* Aim of the task
Where a line in the data below includes the word "RelativeLayout", count it. State the total and nothing more.
....................
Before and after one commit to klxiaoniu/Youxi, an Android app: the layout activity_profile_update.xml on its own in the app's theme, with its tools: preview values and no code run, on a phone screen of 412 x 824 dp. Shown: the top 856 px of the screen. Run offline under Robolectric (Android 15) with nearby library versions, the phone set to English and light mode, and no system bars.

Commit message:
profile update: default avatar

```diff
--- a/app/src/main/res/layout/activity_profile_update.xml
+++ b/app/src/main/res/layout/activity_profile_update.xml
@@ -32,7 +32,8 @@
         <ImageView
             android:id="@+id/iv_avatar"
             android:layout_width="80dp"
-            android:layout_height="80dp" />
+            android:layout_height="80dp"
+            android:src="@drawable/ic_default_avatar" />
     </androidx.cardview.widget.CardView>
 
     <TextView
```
....................
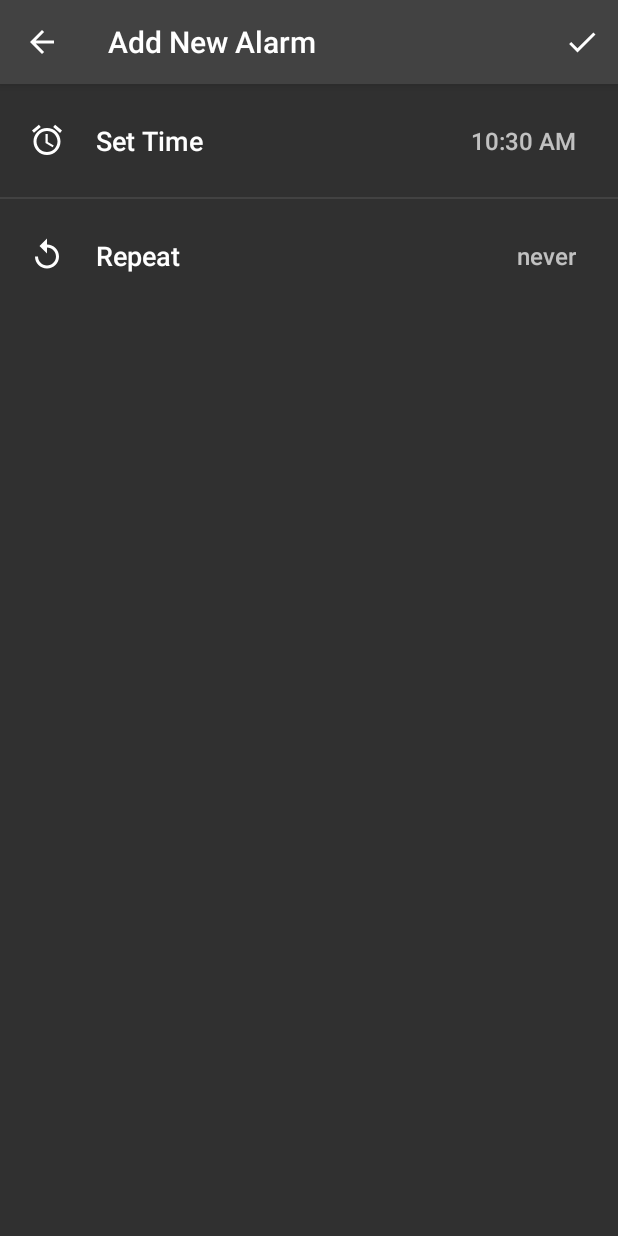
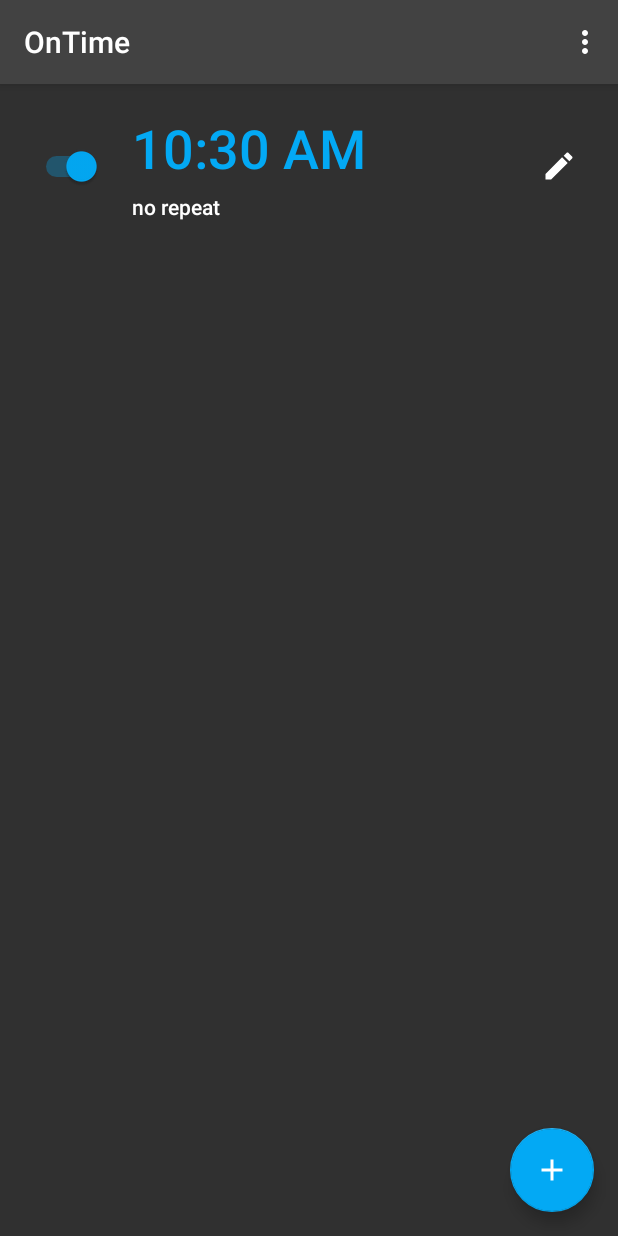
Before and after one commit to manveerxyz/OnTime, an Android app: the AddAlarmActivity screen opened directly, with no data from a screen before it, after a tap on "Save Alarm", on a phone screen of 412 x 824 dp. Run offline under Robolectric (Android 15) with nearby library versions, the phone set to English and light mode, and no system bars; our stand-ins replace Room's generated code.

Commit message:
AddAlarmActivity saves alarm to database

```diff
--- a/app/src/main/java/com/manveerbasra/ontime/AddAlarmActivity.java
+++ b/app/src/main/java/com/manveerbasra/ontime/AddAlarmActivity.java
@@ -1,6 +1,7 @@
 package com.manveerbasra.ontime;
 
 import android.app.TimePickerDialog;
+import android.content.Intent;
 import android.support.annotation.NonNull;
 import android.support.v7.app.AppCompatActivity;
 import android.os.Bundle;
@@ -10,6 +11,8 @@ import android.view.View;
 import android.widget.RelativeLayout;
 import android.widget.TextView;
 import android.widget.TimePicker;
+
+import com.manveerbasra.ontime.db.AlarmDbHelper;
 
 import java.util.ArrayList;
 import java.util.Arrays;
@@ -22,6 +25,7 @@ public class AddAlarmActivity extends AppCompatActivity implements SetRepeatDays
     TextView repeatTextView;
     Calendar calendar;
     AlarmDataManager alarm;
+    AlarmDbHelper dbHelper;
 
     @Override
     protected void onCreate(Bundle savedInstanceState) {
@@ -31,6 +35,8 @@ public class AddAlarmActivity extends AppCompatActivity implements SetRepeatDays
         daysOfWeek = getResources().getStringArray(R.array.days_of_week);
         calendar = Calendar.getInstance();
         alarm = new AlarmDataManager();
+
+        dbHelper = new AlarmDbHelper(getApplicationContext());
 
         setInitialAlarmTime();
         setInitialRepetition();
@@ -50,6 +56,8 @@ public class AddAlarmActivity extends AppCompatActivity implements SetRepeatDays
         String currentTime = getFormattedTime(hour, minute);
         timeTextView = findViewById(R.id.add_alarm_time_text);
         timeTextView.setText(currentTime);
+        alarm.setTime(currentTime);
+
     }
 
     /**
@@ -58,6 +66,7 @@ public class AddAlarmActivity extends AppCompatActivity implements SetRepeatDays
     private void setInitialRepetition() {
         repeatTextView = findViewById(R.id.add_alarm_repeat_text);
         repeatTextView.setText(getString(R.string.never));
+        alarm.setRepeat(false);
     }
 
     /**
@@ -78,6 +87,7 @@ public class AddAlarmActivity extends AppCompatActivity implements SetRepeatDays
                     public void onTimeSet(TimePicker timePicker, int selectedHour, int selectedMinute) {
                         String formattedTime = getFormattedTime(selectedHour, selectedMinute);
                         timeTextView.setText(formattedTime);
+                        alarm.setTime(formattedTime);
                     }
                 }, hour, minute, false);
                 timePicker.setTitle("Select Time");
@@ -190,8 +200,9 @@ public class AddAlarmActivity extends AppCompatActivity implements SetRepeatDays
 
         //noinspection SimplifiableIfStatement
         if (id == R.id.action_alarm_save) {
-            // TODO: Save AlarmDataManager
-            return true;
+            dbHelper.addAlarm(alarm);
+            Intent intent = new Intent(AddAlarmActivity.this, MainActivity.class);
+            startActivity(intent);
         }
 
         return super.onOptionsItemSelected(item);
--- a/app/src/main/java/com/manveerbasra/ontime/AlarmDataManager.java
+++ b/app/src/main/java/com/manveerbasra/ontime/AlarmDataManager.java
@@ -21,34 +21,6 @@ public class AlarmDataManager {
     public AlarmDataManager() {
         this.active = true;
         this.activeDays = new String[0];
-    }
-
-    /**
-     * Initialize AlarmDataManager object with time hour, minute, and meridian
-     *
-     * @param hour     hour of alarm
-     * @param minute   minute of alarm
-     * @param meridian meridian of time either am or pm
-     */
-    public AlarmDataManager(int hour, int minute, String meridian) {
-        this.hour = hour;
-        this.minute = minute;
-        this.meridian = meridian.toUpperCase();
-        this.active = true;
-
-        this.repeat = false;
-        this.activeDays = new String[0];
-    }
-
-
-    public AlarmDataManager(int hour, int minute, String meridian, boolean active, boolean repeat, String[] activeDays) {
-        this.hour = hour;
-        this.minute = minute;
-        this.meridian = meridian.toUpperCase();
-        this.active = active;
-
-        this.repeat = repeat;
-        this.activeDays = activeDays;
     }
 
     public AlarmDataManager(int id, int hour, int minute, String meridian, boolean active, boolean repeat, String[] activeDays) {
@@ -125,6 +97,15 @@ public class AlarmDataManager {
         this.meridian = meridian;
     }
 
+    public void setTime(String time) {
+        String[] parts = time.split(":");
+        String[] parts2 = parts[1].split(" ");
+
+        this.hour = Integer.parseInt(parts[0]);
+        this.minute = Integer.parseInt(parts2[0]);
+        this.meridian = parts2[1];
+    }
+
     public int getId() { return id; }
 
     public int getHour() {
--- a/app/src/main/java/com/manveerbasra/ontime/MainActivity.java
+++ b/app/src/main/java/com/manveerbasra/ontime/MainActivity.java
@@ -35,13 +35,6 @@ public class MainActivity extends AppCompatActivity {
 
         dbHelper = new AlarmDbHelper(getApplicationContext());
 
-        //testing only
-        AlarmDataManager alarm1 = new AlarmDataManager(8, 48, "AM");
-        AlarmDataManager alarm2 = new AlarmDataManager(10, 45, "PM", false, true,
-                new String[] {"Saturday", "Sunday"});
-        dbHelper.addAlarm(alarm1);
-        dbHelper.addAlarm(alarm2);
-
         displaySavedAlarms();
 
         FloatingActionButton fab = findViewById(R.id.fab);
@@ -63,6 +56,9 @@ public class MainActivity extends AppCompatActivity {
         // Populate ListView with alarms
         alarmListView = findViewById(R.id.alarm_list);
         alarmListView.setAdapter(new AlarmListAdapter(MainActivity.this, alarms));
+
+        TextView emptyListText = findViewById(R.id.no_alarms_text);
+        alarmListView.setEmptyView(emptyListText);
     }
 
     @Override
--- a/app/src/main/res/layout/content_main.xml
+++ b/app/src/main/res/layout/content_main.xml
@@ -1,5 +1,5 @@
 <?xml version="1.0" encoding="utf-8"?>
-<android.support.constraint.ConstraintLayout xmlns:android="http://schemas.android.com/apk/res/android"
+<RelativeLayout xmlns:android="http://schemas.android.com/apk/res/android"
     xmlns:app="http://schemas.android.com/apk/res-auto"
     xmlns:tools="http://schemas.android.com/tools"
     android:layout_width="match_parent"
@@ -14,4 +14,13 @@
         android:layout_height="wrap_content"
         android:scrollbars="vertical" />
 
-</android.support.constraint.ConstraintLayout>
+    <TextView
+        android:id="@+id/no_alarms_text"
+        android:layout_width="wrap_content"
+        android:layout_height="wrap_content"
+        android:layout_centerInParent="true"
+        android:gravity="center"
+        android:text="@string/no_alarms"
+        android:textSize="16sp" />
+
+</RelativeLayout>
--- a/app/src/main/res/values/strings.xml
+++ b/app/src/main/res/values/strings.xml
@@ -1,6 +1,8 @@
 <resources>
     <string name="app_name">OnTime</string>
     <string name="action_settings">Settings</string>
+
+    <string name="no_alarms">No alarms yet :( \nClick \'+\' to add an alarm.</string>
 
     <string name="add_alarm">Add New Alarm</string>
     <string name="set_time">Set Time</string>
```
....................
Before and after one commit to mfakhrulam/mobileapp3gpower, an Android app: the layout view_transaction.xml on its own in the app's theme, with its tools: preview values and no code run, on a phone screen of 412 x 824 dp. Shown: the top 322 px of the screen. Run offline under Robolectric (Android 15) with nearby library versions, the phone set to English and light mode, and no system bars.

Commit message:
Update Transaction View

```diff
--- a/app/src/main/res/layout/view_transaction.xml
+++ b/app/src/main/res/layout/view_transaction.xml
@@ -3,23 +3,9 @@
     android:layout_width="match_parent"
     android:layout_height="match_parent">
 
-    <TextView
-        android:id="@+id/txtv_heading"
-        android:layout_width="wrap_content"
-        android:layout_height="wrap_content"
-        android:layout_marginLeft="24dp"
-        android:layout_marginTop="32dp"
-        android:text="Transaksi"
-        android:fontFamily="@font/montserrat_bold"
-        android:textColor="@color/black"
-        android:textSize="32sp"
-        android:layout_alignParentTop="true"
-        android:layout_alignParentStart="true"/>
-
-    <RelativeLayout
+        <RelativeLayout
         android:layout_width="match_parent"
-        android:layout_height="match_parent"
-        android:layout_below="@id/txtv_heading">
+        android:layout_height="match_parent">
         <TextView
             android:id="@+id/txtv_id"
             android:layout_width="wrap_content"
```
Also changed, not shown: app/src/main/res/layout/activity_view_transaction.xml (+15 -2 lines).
....................
* Solution
5